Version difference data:
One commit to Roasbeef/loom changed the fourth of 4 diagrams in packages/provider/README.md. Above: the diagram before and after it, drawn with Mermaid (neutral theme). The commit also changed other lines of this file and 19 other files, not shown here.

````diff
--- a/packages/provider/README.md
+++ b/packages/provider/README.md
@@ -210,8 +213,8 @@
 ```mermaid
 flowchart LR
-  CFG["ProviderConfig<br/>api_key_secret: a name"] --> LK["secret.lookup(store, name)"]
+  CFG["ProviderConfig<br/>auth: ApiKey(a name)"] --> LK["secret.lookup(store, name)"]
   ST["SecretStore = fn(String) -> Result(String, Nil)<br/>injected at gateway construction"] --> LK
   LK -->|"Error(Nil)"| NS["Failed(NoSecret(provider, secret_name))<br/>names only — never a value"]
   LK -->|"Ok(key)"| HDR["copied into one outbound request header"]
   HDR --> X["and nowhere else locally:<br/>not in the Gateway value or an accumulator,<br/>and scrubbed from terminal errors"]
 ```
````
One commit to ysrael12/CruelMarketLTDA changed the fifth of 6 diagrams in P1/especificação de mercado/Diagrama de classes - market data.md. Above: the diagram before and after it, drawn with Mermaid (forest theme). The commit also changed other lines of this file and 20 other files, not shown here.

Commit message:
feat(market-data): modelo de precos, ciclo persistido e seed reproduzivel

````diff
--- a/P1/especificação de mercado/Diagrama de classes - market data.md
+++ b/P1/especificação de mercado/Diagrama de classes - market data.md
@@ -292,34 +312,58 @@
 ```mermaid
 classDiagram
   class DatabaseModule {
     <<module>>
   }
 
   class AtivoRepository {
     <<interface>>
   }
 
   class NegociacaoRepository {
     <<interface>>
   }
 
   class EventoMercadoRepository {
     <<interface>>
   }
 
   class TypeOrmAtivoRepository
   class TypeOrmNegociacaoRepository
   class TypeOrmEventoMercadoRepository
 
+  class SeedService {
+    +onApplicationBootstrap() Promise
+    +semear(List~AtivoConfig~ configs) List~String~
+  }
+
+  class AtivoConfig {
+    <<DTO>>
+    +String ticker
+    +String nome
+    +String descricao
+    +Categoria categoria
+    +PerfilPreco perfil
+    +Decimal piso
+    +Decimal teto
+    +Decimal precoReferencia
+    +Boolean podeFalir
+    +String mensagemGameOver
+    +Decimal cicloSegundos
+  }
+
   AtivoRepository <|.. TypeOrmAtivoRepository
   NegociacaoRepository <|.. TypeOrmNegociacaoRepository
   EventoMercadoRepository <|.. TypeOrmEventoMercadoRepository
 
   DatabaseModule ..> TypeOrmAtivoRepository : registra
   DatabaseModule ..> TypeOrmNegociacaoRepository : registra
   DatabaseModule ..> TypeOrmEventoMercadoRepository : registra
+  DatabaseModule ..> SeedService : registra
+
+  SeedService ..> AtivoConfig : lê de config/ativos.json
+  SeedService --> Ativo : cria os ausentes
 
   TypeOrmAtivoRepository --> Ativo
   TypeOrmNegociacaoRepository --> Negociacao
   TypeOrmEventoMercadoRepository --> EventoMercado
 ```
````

[Problem to work on] In the answer, please give only the lines from the line containing "NegociacaoRepository <|.. TypeOrmNegociacaoRepository" through the final line of the data, copied exactly.

[Solution to the problem]
   NegociacaoRepository <|.. TypeOrmNegociacaoRepository
   EventoMercadoRepository <|.. TypeOrmEventoMercadoRepository
 
   DatabaseModule ..> TypeOrmAtivoRepository : registra
   DatabaseModule ..> TypeOrmNegociacaoRepository : registra
   DatabaseModule ..> TypeOrmEventoMercadoRepository : registra
+  DatabaseModule ..> SeedService : registra
+
+  SeedService ..> AtivoConfig : lê de config/ativos.json
+  SeedService --> Ativo : cria os ausentes
 
   TypeOrmAtivoRepository --> Ativo
   TypeOrmNegociacaoRepository --> Negociacao
   TypeOrmEventoMercadoRepository --> EventoMercado
 ```
````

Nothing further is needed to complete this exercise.